··· AVAILABLE DATA

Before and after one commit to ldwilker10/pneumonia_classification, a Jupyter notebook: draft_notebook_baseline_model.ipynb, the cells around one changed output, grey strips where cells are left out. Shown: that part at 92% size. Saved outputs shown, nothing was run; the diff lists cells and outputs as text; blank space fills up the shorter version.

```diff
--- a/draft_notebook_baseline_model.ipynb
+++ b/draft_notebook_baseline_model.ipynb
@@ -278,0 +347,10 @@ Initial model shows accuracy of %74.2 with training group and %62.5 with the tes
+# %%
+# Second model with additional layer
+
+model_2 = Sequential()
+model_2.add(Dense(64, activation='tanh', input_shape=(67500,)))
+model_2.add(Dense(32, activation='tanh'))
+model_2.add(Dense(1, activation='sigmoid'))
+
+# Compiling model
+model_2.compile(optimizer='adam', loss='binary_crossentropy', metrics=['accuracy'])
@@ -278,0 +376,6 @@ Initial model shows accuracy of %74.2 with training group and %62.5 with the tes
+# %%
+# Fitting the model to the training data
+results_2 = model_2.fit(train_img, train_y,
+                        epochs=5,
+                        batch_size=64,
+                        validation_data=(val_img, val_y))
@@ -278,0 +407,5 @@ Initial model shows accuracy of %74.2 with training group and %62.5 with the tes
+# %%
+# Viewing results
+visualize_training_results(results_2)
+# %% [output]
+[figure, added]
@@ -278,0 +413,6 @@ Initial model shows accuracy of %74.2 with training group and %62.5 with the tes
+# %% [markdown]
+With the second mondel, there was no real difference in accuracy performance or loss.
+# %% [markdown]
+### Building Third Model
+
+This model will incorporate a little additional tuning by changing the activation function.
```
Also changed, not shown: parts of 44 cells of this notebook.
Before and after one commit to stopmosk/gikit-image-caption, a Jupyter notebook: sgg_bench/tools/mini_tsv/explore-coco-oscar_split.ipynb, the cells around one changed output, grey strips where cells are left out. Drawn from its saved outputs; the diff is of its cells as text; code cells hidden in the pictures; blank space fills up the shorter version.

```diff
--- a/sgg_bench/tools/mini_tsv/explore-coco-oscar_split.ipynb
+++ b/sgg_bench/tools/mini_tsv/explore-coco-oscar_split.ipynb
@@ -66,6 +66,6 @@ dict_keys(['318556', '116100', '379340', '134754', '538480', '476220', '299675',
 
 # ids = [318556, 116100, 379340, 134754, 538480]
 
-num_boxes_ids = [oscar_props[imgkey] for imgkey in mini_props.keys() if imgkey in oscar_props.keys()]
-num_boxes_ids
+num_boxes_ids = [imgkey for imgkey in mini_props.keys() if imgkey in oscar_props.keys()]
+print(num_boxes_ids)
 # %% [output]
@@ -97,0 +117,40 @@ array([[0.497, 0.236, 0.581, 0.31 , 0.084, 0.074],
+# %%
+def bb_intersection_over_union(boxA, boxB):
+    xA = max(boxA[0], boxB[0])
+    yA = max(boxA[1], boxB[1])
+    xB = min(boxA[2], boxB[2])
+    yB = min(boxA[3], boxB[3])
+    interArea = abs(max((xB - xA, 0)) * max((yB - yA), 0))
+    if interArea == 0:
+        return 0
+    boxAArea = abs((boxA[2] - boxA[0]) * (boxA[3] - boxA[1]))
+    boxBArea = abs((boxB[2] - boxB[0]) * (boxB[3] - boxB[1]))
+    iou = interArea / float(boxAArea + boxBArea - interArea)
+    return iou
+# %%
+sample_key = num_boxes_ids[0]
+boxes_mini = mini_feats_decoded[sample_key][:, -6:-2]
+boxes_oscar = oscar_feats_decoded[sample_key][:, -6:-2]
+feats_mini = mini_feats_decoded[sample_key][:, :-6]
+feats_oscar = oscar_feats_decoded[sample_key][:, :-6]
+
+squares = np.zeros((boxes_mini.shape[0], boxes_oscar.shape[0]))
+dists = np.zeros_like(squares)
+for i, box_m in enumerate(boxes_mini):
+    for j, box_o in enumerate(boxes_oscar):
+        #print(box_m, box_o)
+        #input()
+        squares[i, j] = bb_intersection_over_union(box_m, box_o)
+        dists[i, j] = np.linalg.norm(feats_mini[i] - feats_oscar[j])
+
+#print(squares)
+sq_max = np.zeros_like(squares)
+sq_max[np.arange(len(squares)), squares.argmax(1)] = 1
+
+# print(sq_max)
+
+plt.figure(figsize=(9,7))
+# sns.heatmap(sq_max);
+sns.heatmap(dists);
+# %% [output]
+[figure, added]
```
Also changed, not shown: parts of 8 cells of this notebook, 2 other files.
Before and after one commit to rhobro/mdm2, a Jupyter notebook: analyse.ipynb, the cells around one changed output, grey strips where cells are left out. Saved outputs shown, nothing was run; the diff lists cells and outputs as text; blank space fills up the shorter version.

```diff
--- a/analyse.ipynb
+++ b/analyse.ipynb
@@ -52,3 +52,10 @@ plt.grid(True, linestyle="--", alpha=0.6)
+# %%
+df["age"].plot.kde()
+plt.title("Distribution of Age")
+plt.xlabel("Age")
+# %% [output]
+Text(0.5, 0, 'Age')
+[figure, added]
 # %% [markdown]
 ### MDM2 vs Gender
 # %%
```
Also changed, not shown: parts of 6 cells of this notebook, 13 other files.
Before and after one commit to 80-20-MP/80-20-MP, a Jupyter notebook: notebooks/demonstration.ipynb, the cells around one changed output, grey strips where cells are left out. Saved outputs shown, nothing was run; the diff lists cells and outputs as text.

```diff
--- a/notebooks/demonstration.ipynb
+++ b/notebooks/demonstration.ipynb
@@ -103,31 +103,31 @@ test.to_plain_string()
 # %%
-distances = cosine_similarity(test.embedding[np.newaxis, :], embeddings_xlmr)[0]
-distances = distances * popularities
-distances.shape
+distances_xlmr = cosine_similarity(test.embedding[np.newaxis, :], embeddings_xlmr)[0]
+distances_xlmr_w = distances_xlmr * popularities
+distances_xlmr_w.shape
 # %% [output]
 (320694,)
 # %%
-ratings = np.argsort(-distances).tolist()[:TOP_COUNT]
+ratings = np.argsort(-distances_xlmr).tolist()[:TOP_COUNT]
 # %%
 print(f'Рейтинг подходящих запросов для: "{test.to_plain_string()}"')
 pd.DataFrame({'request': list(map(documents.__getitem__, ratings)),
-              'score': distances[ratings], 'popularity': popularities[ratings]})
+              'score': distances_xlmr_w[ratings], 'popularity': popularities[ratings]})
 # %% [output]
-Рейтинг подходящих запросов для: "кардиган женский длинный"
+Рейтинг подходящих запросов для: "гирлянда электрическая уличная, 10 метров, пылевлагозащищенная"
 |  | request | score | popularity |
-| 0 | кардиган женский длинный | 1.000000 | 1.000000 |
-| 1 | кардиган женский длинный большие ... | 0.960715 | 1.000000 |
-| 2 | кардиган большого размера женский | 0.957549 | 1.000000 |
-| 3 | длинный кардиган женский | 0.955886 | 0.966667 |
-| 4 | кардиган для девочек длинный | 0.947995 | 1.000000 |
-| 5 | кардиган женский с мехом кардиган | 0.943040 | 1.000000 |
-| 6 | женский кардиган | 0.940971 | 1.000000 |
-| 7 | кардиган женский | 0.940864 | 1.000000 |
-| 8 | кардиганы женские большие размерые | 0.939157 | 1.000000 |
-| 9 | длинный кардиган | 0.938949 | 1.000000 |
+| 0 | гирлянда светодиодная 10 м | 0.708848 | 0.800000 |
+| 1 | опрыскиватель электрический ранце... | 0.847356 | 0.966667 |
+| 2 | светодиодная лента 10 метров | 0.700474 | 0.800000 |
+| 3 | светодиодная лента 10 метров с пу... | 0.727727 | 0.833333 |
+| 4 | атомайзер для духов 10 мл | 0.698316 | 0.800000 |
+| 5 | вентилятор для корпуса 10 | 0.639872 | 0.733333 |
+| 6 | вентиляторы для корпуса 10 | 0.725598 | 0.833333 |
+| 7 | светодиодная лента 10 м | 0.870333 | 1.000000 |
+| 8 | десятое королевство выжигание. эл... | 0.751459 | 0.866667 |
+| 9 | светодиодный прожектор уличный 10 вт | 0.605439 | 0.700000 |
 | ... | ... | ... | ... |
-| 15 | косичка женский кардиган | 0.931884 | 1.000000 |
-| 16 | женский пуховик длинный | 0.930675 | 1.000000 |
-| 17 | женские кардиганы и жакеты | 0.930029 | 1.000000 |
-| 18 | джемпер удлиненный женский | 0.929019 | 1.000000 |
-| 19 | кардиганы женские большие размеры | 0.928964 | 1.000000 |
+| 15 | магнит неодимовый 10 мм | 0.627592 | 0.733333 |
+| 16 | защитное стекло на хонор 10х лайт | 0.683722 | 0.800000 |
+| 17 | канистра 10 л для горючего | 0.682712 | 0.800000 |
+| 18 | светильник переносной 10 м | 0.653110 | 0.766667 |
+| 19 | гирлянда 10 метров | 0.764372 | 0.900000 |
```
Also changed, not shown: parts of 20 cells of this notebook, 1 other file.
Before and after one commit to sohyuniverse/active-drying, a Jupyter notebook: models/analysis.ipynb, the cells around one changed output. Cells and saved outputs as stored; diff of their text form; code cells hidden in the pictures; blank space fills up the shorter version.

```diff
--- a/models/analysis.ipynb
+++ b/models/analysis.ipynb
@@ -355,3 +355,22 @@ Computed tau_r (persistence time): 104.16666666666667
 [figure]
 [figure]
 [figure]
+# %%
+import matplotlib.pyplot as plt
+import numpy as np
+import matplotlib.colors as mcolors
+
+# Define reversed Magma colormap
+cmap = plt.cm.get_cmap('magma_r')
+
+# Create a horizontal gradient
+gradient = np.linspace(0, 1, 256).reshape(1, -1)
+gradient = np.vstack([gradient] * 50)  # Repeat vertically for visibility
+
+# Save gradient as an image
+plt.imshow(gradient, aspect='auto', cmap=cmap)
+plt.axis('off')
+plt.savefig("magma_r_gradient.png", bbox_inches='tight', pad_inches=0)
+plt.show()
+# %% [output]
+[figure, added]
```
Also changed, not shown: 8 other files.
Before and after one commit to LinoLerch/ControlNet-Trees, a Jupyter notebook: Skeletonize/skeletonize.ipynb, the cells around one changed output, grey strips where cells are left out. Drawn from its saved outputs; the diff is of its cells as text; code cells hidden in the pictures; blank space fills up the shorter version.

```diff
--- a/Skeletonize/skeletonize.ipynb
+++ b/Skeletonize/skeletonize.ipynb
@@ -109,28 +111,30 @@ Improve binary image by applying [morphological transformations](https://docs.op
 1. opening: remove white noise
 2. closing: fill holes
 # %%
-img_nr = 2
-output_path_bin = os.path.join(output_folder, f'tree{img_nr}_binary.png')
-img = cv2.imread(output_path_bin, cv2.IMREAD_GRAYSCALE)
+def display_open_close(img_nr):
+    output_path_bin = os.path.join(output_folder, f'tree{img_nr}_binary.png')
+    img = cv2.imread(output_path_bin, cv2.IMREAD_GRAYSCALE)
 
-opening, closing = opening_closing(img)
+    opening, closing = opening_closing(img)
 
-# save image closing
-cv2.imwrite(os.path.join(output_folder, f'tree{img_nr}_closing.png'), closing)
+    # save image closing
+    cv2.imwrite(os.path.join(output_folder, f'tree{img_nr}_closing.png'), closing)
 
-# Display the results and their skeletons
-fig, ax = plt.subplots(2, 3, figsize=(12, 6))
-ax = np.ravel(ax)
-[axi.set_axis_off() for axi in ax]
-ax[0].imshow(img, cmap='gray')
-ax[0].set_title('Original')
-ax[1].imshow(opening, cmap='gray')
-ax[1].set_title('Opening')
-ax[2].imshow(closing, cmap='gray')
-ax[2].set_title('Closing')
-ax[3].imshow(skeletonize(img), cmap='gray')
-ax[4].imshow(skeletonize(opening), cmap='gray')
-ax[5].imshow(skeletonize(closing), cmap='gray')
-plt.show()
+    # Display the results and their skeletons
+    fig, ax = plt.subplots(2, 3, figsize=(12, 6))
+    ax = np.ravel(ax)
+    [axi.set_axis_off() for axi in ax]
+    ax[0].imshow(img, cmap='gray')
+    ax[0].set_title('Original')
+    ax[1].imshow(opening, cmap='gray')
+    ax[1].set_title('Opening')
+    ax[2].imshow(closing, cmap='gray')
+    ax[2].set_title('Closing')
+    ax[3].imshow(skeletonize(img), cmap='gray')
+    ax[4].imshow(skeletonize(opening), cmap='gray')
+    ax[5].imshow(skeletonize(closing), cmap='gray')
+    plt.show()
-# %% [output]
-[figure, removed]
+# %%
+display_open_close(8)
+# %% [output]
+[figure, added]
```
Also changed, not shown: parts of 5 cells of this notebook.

······

Across the records above, how many lines contain the word "analyse"? Give the number by itself.

_FINISHED TASK:_ 3